1.  The reported investment returns for mutual funds is totally dependent upon when you start and when you need to use the money.  In other words, the difference between the theory of what the individual returns can be and what are the actual results is extremely wide.  Even making an assumption that you will invest in mutual funds over a 30-35 year period [which is not likely according to the data], there are entire decades that if you retire into would give dramatically lower returns like the last decade.  So much of your success is determined by pure luck.

2.  The idea of diversification behind the design of mutual funds does reduce stock picking risk, but does not reduce market [systemic] risk.  The resulting risk reduction is skewed toward the upside.  In other words you can reduce you chance of loss any given year to -60% by using diversification techniques [including asset diversification] but in order to do that you given up the 250% upside that is possible by choosing a single stock that does well.  This skewed reduction of variance results in taking it on the chin during market wide downturns [like now], but inhibits your ability to recover from the loss.  Does anyone really think that they will recover from a 50% loss in their mutual funds anytime in the next few years? After all to get back to EVEN, you need to have a 100% gain!  How long will that take inside a mutual fund?

3.  The majority of folks invest in mutual funds inside their companies 401K.  These funds are heavily laden with fees that bleeds the overall returns significantly.  On top of that the idea of deferring income taxes on inputs today in order to pay them on the total account values of tomorrow strikes me as simply silly.  At the very least, your tax bill will be several times the amount you could have paid today, and that is assuming tax rates don’t rise and you are in a lower tax bracket during retirement.  These assumptions are simply not logical given today’s economic environment.

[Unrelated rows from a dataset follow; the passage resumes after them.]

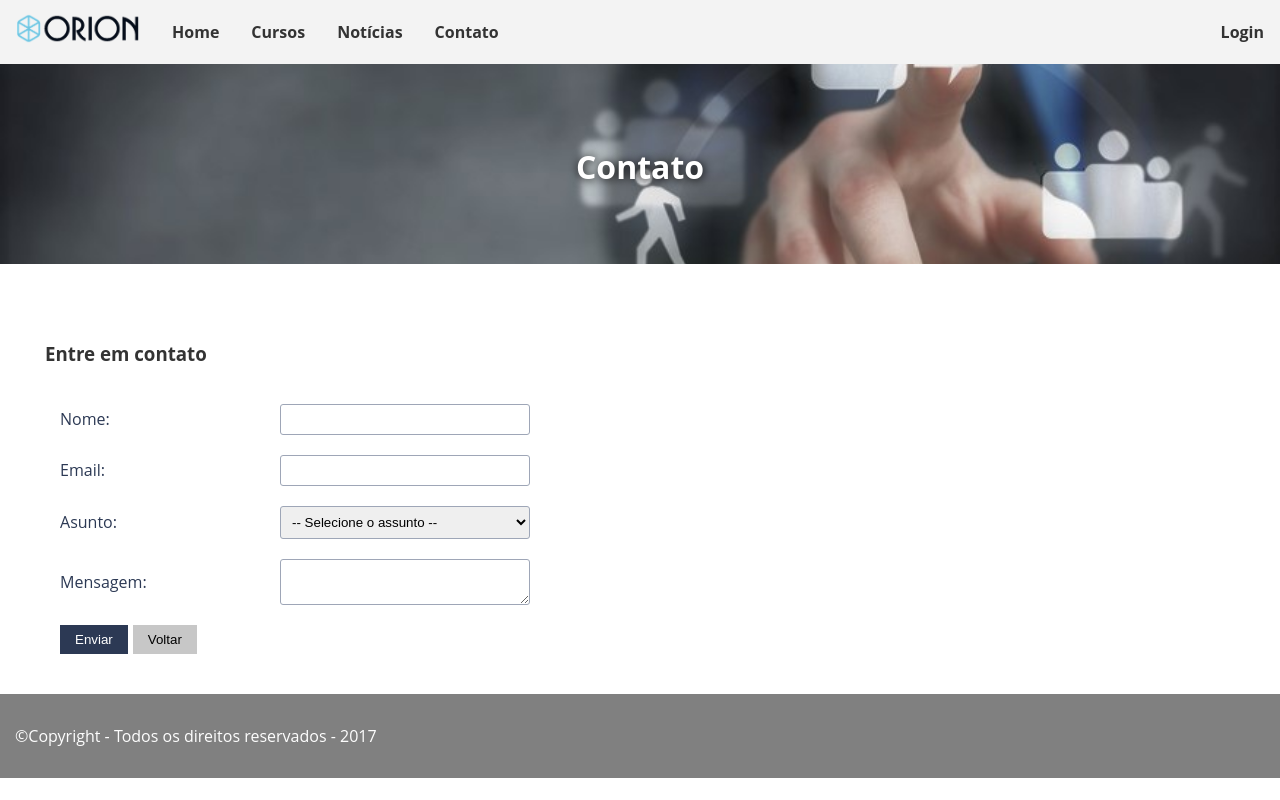
After one commit to Luclujan7198/LMS, a Django app: page /contato/ in a window 1280 px wide. The commit adds this page. Run offline with Django 3.2, Linux system fonts and the light colour scheme.

Commit message:
Noticia e contato

```diff
--- /dev/null
+++ b/LMS/LMSWeb/static/css/contato.css
@@ -0,0 +1,105 @@
+.banner-contato {
+    height: 200px;
+    width: 100%;
+    background-image: url('img/banner-contato.jpg');
+    background-size: cover;
+    background-repeat: no-repeat;
+    background-position: center;
+}
+
+.banner-contato .block-text {
+    color: white;
+    text-shadow: 1px 1px 10px black;
+    text-align: center;
+    padding-top: 60px;
+}
+
+.contato {
+    padding: 30px;
+}
+
+form {
+    width: 80%;
+    max-width: 1200px;
+    padding: 10px 30px;
+}
+
+form .form-container {
+    padding: 0;
+    max-width: 800px;
+}
+
+form .form-container .form-row {
+    display: flex;
+    flex-wrap: wrap;
+    align-items: center;
+}
+
+form .form-container .form-row:not(:last-child) {
+    margin-bottom: 20px;
+}
+
+form .form-container .form-row label {
+    flex: 1 0 120px;
+    max-width: 220px;
+    color: #2c3954;
+}
+
+form .form-container .form-row .form-input {
+    flex: 1 0 250px;
+    max-width: 250px;
+}
+
+form h3 {
+    margin-top: 2em;
+    margin-bottom: 2em;
+    margin-left: -15px;
+}
+
+form .form-button {
+    border: 0;
+    padding: 7px 15px;
+    margin-right: 5px;
+    background-color: #c7c7c7;
+}
+
+form .form-button:hover {
+    background-color: #d7d7d7;
+}
+
+form .form-button-principal:hover {
+    background-color: #3d4b67;
+}
+
+form .form-button-principal {
+    border: 0;
+    color: white;
+    background-color: #2c3954;
+}
+
+@media (max-width: 507px) {
+    form, .form-container {
+        margin: 0 auto;
+        padding: 0;
+    }
+
+    form .form-container .form-row label {
+        margin-bottom: 7px;
+    }
+
+    form .form-container .form-row .form-input {
+        max-width: none;
+    }
+}
+
+input, select, textarea {
+    border: 1px solid #9ea6b7;
+    padding: 7px;
+    border-radius: 3px;
+}
+
+input:focus, input:active,
+select:focus, select:active,
+textarea:focus, textarea:active {
+    outline:0;
+}
--- a/LMS/LMSWeb/templates/LMSWeb/base.html
+++ b/LMS/LMSWeb/templates/LMSWeb/base.html
@@ -27,7 +27,7 @@
                 <li><a href="{% url 'LMSWeb:index' %}">Home</a></li>
                 <li><a href="{% url 'LMSWeb:cursos' %}">Cursos</a></li>
                 <li><a href="{% url 'LMSWeb:noticias' %}">Notícias</a></li>
-                <li><a href="contato.html">Contato</a></li>
+                <li><a href="{% url 'LMSWeb:contato' %}">Contato</a></li>
                 <li class="nav-menu-right"><a href="login.html">Login</a></li>
             </ul>
         </nav>
--- /dev/null
+++ b/LMS/LMSWeb/templates/LMSWeb/contato.html
@@ -0,0 +1,54 @@
+{% extends 'LMSWeb/base.html' %}
+
+{% load static %}
+
+{% block css %}
+<link href="{% static 'css/contato.css' %}" rel="stylesheet" />
+{% endblock %}
+
+
+{% block title %}
+Contato - {{block.super}}
+{% endblock %}
+
+{% block container %}
+<div class="banner-contato">
+    <div class="block-text">
+        <h1>Contato</h1>
+    </div>
+</div>
+
+<div class="contato">
+    <form method="post">
+        <h3>Entre em contato</h3>
+        <div class="form-container">
+            <div class="form-row">
+                <label for="nome">Nome:</label>
+                <input type="text" name="nome" class="form-input" autofocus/>
+            </div>
+            <div class="form-row">
+                <label for="email">Email:</label>
+                <input type="email" name="email" class="form-input" />
+            </div>
+            <div class="form-row">
+                <label for="assunto">Asunto:</label>
+                <select name="assunto" class="form-input">
+                    <option value="">-- Selecione o assunto --</option>
+                    <option value="ads">Informação sobre as aulas</option>
+                    <option value="redes">Informações sobre as disciplinas</option>
+                    <option value="adm">Outro assunto</option>
+                </select>
+            </div>
+            <div class="form-row">
+                <label for="mensagem">Mensagem:</label>
+                <textarea name="mensagem" class="form-input"></textarea>
+            </div>
+            <div class="form-row">
+                <button type="submit" class="form-button form-button-principal">Enviar</button>
+                <button type="button" class="form-button">Voltar</button>
+            </div>
+        </div>
+    </form>
+</div>
+
+{% endblock %}
--- a/LMS/LMSWeb/templates/LMSWeb/noticias.html
+++ b/LMS/LMSWeb/templates/LMSWeb/noticias.html
@@ -22,14 +22,14 @@ Notícias - {{block.super}}
     <article class="noticia">
         <h3><a href="{% url 'LMSWeb:noticia' 1 %}">Impacta é reconhecida como a melhor entre as faculdades de tecnologia</a></h3>
         <img src="{% static 'img/noticias/noticia1.png' %}" />
-        <p>{% lorem 1 %}</p>
+        <p class="texto">{% lorem 1 %}</p>
         <p><a href="{% url 'LMSWeb:noticia' 1 %}">Leia mais...</a></p>
     </article>
 
     <article class="noticia">
         <h3><a href="#">Novo curso: Redes de computadores</a></h3>
         <img src="{% static 'img/noticias/noticia2.png' %}" />
-        <p>{% lorem 1 %}</p>
+        <p class="texto">{% lorem 1 %}</p>
         <p><a href="#">Leia mais...</a></p>
     </article>
 </div>
--- a/LMS/LMSWeb/urls.py
+++ b/LMS/LMSWeb/urls.py
@@ -8,5 +8,6 @@ urlpatterns = [
     url(r'^cursos/$', views.cursos, name='cursos'),
     url(r'^cursos/(?P<curso_id>[0-9]+)/$', views.curso, name='curso'),
     url(r'^noticias/$', views.noticias, name='noticias'),
-    url(r'^noticias/(?P<noticia_id>[0-9]+)/$', views.noticia, name='noticia')
+    url(r'^noticias/(?P<noticia_id>[0-9]+)/$', views.noticia, name='noticia'),
+    url(r'^contato/$', views.contato, name="contato")
 ]
--- a/LMS/LMSWeb/views.py
+++ b/LMS/LMSWeb/views.py
@@ -1,6 +1,4 @@
 from django.shortcuts import render
-
-from .models import Curso, Noticia
 
 def index(request):
     return render(request, 'LMSWeb/index.html')
@@ -9,14 +7,13 @@ def cursos(request):
     return render(request, 'LMSWeb/cursos.html')
 
 def curso(request, curso_id):
-    model = Curso()
-    curso = model.GetCurso(curso_id)
-    return render(request, 'LMSWeb/curso.html', { 'curso': curso })
+    return render(request, 'LMSWeb/curso.html', { 'curso_id': curso_id })
 
 def noticias(request):
     return render(request, 'LMSWeb/noticias.html')
 
 def noticia(request, noticia_id):
-    model = Noticia()
-    noticia = model.GetNoticia(noticia_id)
-    return render(request, 'LMSWeb/noticia.html', { 'noticia': noticia })
+    return render(request, 'LMSWeb/noticia.html', { 'noticia_id': noticia_id })
+
+def contato(request):
+    return render(request, 'LMSWeb/contato.html')
```
Also changed, not shown: LMS/LMSWeb/models.py (+0 -30 lines), LMS/LMSWeb/static/css/noticia.css (+22 -0 lines), LMS/LMSWeb/static/css/noticias.css (+5 -2 lines), LMS/LMSWeb/templates/LMSWeb/noticia.html (+9 -14 lines), LMS/LMSWeb/static/css/img/banner-contato.jpg (added).
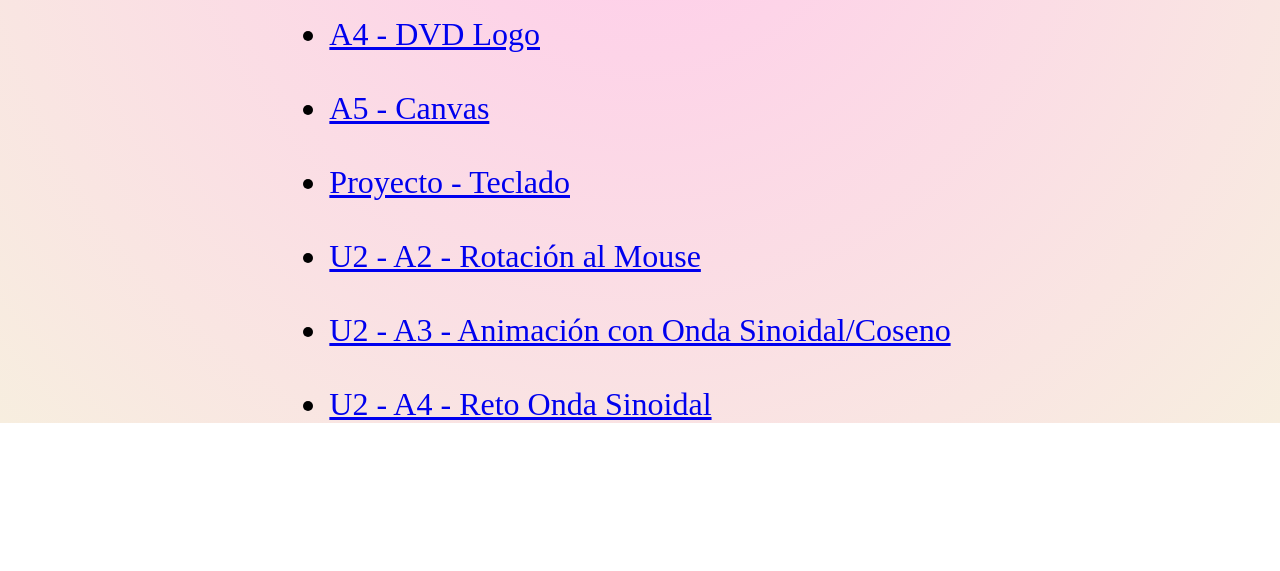
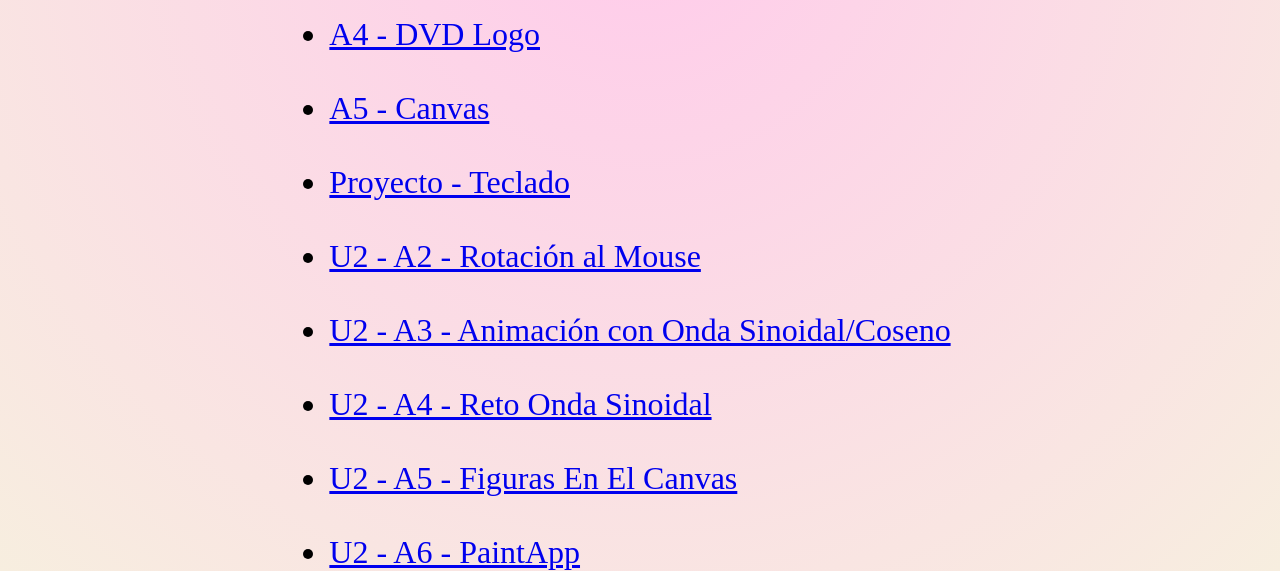
Before and after one commit to dannaqueso/DannaVera, a plain HTML site: page index.html in a window 1280 px wide. Shown: the part 754-1325 px from the top of the page. Before the commit the page ends 1177 px from the top, so only its background shows below. Drawn offline with Linux system fonts and the light colour scheme.

Commit message:
Update index.html

```diff
--- a/index.html
+++ b/index.html
@@ -59,6 +59,10 @@ background: radial-gradient(circle,rgb(255, 203, 235) 0%, rgb(247, 238, 223) 100
             <li><a href="Onda/index.html">U2 - A3 - Animación con Onda Sinoidal/Coseno </a></li>
             <br>
             <li><a href="RetoOndaSinoidal/index.html">U2 - A4 - Reto Onda Sinoidal </a></li>
+                 <br>
+            <li><a href="FigurasEnElCanvas/index.html">U2 - A5 - Figuras En El Canvas </a></li>
+                 <br>
+            <li><a href="PaintApp/index.html">U2 - A6 - PaintApp </a></li>
         </ul>
         </div>
 
```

4.  Investing in mutual funds encourages passivity with one’s finances.  Invest automatically; put money in today and don’t worry it will be there for you in the future;  you have diversified away all the risk;  the market has returned 10% since WWII, and there is no reason to believe it won’t do the same in the future; our money managers can beat the market, or alternatively no one can beat the market so the best you can expect is market returns [this ignores the existence of people like Warren Buffet, George Soros, Ben Gramam], making money in the investment world is easy just let dollar cost averaging and the market tide take you to wealth, etc.  Heard any of these?  Well they all have a small, very small grain of truth embedded in them, but for the most part are simply propaganda used to sell mutual funds.  Being passive in your financial life leads to only one thing, being poor and the data points this out too.

5.   The actual results from folks investing in mutual funds is very poor.  Currently, a 1.8% return for those investing over the last 20 years.  Now, critics will say unfair to look at it in the depth of a bear market, but before the bear market of 2008 started the returns were only 4.4% with a twenty year look back.  The data on how large of retirement accounts people have is another signal data point and even at its peak it was less than $90,000 for the 55-64 age group.  You simply can’t find any data out there that points to this being a successful investment strategy even before the 2008 bear market!  When it comes to successful mutual fund investing, it is literally all theory and totally divorced from reality.

The bottom line is that mutual fund investing as a retirement vehicle is a total failure.  This has driven me to find alternative methods of building up a retirement account and reformed my ideas of personal finance.  This journey that I hope to take my readers along has transformed my thinking in many areas.  But first you have to decide to stop doing what has failed and start looking for something better!